(Data shown)

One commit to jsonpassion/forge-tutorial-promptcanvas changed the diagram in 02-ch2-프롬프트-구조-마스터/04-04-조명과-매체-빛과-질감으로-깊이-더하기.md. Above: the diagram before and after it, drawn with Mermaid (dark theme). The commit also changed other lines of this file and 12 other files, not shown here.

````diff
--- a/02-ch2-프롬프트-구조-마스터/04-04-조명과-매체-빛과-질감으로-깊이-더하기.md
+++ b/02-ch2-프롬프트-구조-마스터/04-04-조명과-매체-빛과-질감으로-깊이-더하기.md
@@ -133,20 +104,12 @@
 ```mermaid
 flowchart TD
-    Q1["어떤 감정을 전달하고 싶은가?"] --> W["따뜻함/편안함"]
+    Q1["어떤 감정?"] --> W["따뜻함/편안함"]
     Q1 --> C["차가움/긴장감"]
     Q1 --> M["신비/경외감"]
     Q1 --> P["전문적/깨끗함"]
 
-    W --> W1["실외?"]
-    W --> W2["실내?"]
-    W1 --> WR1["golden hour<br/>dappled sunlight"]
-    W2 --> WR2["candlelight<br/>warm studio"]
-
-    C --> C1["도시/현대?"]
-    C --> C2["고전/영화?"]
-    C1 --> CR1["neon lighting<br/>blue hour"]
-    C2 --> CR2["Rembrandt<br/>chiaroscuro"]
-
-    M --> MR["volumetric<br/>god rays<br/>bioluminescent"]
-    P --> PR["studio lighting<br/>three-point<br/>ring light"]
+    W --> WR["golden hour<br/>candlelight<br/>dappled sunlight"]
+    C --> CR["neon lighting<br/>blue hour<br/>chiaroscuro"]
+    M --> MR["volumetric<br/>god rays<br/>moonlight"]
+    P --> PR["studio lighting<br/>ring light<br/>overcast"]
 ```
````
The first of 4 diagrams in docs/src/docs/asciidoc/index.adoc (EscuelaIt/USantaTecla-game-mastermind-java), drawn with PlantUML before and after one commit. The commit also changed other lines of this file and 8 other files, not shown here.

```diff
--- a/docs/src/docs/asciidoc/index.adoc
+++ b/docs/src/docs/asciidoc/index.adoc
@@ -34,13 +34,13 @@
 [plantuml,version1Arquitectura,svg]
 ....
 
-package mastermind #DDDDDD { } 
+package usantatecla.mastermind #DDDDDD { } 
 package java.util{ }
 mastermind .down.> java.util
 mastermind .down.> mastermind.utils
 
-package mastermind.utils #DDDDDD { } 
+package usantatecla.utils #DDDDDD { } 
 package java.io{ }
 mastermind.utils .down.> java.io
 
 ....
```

(End Data shown)

Assigned task: Which lines in the records above hold the string "utils"? Copy each of them.

Task response:
 mastermind .down.> mastermind.utils
-package mastermind.utils #DDDDDD { } 
+package usantatecla.utils #DDDDDD { } 
 mastermind.utils .down.> java.io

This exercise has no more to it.